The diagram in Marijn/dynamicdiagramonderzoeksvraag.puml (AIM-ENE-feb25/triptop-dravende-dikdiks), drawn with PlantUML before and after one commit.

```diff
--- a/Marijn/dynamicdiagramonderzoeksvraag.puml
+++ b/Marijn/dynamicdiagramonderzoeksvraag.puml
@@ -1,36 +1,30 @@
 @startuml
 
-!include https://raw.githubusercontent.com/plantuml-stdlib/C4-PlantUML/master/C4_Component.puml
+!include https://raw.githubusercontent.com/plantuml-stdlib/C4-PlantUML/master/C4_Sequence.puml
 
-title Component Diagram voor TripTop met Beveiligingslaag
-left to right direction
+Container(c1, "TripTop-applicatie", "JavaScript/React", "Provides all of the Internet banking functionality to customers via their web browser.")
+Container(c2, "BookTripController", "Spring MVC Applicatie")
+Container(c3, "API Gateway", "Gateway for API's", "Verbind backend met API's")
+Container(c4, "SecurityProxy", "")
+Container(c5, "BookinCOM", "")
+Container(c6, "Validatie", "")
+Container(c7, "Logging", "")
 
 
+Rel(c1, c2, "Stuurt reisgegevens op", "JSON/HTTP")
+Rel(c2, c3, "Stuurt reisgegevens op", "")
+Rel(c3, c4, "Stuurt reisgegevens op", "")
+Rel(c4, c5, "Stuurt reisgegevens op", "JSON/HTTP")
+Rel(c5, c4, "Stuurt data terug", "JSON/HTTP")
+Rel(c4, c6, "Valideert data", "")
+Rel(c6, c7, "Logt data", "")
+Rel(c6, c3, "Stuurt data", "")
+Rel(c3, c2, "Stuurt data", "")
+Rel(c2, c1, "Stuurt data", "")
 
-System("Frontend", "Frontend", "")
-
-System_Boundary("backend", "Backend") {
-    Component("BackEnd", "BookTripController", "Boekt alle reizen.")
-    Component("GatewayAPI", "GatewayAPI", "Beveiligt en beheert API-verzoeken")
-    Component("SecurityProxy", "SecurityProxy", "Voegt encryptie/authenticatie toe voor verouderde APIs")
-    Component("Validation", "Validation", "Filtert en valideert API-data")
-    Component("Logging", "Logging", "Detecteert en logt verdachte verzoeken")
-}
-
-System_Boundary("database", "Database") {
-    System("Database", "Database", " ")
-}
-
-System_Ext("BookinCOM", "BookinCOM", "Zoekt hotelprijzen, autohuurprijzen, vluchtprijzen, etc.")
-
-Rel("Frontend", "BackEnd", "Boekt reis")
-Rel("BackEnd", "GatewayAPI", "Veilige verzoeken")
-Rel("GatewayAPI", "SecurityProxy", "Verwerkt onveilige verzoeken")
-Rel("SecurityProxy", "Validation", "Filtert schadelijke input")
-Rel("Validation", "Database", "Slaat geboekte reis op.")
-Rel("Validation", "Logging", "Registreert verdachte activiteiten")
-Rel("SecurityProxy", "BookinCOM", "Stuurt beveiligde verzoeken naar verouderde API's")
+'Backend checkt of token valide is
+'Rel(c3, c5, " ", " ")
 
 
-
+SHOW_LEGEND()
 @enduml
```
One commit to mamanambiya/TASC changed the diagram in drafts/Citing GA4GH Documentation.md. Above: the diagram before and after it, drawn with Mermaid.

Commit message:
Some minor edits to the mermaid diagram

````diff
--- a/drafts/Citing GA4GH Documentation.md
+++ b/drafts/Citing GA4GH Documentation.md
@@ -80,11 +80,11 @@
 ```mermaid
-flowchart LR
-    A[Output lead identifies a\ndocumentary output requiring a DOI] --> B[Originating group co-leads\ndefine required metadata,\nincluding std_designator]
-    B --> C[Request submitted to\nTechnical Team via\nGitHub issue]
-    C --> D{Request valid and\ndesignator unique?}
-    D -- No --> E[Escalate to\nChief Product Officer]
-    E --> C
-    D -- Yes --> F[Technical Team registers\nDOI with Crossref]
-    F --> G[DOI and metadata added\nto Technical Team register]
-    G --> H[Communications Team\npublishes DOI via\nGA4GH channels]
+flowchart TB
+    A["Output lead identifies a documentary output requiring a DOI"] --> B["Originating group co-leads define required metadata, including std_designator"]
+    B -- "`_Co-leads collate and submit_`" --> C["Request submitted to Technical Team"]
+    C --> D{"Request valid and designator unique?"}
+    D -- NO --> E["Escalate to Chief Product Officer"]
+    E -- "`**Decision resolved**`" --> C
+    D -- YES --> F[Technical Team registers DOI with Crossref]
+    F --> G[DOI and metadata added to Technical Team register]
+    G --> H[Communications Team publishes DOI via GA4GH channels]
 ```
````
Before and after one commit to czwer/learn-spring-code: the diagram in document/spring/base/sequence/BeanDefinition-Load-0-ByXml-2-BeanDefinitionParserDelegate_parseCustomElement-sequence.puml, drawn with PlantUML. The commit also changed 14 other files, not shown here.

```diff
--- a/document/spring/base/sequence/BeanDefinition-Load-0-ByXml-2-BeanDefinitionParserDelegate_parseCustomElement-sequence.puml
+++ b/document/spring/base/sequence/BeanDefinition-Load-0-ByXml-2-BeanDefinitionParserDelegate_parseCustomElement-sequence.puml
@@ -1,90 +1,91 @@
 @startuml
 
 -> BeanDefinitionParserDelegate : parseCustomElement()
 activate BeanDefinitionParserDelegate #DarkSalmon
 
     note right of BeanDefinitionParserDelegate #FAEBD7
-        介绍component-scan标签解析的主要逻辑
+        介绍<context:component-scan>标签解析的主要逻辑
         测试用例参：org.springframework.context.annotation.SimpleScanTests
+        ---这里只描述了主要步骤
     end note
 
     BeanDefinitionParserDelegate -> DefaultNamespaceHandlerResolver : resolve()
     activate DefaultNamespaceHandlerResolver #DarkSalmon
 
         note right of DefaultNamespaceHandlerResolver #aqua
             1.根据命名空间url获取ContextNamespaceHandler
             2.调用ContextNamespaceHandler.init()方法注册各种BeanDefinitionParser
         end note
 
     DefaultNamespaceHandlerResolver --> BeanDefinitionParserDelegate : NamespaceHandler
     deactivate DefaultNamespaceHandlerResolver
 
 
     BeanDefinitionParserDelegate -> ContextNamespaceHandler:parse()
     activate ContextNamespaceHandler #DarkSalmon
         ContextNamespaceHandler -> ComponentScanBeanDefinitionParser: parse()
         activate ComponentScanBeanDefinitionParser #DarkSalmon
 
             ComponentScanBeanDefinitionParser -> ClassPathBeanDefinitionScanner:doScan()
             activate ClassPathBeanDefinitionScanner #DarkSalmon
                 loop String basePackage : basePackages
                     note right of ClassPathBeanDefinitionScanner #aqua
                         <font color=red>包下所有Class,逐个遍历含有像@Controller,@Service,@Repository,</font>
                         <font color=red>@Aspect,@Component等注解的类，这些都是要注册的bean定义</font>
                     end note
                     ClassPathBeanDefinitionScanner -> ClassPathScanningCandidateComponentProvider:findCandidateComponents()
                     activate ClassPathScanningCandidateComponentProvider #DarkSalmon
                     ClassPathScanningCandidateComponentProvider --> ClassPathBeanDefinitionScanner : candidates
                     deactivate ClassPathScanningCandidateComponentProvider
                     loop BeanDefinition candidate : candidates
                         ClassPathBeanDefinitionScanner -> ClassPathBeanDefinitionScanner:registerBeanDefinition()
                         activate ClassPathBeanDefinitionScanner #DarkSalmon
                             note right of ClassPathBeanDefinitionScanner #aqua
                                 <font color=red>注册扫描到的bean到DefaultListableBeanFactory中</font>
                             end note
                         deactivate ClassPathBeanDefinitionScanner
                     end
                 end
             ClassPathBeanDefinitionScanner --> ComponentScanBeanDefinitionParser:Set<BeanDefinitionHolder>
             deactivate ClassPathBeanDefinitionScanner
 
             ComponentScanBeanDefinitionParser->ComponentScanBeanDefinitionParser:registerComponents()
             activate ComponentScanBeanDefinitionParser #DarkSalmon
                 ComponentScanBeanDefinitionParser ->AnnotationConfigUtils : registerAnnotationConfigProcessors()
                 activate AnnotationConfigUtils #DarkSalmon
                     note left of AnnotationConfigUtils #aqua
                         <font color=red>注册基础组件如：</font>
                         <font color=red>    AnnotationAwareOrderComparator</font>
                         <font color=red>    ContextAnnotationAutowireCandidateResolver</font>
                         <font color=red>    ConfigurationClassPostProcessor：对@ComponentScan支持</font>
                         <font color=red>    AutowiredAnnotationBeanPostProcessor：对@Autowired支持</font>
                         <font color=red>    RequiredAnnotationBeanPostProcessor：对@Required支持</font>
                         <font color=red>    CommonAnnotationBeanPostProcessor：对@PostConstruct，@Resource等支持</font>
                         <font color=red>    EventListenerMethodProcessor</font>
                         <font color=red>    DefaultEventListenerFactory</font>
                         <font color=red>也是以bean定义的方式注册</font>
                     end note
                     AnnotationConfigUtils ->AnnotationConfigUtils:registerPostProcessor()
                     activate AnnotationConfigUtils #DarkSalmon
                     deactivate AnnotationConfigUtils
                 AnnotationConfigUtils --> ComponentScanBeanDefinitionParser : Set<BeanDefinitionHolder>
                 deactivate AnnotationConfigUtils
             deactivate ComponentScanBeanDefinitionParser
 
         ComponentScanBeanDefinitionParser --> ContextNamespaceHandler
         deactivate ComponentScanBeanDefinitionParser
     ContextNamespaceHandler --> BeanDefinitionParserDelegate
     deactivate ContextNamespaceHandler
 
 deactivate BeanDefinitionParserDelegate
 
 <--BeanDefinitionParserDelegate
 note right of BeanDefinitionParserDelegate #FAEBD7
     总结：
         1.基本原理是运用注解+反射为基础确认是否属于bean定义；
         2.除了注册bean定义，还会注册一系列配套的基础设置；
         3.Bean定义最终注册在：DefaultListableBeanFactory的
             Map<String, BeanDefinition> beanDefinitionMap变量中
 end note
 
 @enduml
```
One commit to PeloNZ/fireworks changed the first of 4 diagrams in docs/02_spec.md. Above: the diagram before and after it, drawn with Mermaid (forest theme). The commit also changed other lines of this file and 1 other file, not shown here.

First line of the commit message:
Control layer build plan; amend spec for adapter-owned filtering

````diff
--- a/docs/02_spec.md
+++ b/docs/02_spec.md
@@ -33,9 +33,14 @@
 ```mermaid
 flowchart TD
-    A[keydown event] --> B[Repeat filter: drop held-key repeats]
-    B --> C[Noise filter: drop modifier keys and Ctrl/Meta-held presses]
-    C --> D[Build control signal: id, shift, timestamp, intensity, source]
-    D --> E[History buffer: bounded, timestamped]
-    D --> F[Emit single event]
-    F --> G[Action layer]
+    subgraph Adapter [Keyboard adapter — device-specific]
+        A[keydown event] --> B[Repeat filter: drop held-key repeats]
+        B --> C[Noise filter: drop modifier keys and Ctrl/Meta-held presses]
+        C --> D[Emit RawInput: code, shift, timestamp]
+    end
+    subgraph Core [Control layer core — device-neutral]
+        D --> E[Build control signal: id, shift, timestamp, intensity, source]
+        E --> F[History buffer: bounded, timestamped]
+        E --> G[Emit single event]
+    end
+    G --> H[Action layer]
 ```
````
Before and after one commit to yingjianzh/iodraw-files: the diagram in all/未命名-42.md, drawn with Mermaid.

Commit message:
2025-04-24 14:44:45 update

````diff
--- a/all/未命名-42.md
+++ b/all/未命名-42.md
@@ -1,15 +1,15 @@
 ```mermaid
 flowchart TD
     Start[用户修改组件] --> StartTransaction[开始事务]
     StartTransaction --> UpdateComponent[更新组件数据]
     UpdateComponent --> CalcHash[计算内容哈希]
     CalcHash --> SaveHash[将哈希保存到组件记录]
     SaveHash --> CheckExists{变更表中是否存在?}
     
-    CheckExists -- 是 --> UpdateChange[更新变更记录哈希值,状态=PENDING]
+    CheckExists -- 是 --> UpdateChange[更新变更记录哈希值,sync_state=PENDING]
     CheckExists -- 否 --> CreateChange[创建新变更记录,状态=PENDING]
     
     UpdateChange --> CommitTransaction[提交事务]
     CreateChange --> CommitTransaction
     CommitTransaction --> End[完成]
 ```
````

---+---

◆ TASK TO COMPLETE:
Determine the number of lines in the data that include the string "with". Only that number belongs in the answer.

◆ RESPONSE AREA:
7